Rush Limbaugh has written a series of children’s books called the “Adventures of Rush Revere” that seeks to make learning American history fun for elementary school-age students.
The books – “Rush Revere and The Brave Pilgrims;” “Rush Revere and The First Patriots;” “Rush Revere and The American Revolution;” “Rush Revere and the Star-Spangled Banner;” and “Rush Revere and The Presidency” – have become New York Times bestsellers.
Rush Revere is a history teacher whose horse, Liberty, has the ability to travel back in time, which he does to help students understand their history.
The books, according to one reviewer, are “interlaced” with “plenty of humor” and “fairly easy to read.” A Barnes and Noble review said the books were “lighthearted, fun stories that appeal to kids and make it easy to convince them that history is far from boring.”
But when a mom found out her son’s class was using the books, she became concerned and wrote to Slate’s parent advice column. On Thursday’s the questions are answered by teachers – in this case Matthew Dicks, who teaches fifth grade in Connecticut, Cassy Sarnell, who teaches eighth grade in North Carolina, and Amy Scott, who teaches preschool special education in New York.
The question: “I have an 8-year-old in third grade, and I found out yesterday that they are reading the “Adventures of Rush Revere” series in class. I know they are children’s books and don’t contain the kind of vitriol Limbaugh is known for, but I am still concerned about the subtle messages he may be receiving about Native Americans and black people and their place in American history. Am I overreacting here? Should I talk to his teacher about my concerns? I’d like to take a thoughtful approach rather than one of outrage.”

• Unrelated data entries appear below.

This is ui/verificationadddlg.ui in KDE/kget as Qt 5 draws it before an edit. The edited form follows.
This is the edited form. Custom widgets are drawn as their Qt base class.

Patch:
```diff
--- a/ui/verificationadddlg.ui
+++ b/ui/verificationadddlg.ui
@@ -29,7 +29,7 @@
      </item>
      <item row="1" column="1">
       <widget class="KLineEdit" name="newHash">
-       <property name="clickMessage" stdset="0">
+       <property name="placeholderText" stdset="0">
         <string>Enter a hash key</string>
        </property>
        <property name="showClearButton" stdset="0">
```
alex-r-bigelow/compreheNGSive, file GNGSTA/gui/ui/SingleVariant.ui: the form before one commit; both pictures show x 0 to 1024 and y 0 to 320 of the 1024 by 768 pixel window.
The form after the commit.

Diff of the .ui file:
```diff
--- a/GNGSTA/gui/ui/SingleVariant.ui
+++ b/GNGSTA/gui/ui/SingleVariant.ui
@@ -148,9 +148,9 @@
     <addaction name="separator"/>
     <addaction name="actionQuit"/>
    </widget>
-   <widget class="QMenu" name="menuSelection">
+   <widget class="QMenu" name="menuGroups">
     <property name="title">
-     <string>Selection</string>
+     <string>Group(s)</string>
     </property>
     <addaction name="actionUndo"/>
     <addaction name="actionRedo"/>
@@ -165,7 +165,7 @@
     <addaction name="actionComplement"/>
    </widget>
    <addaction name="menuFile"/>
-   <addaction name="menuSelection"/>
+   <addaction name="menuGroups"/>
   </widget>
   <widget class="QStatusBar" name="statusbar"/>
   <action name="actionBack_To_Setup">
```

It is signed: “Trying Not to Rush Judgment.”
Dicks responds: “I don’t think you’re overreacting. If my daughter was reading the Rush Revere books in class, I would also wonder why the teacher or school district would choose such a polarizing author when so many other quality titles are available. It strikes me as a foolish decision that is likely to create problems in the future.”
He says it won’t be easy – if the class already has begun reading the books or they were chosen by the school or school district, they probably can’t be abandoned. Instead, he urges the mom to buy copies herself and read them.
“Find out for yourself if these books contain any subtle messages about minorities and their place in American history,” he says. “Begin a conversation with your son about explicit and implicit bias and the importance applying a critical eye to everything we read. Encourage your son to ask questions about authors and their possible motives when writing.”
Trolling children’s history books for subtle biases could become an opportunity to make the son into a more critical reader, he wrote.
If biases are found – and Dicks does not appear to have heard of the books, led alone read them – then the mom should spring into action, he writes.
“If you do find these subtle messages while reading the books, document your findings and only then bring your concerns to the teacher, well-armed and well informed,” he writes. “It’s entirely possible that the teacher does not know anything about Rush Limbaugh and that these books were chosen based upon a recommendation or even based on cost. Having the evidence to support your position will be important if you hope to eliminate these books from future classrooms.”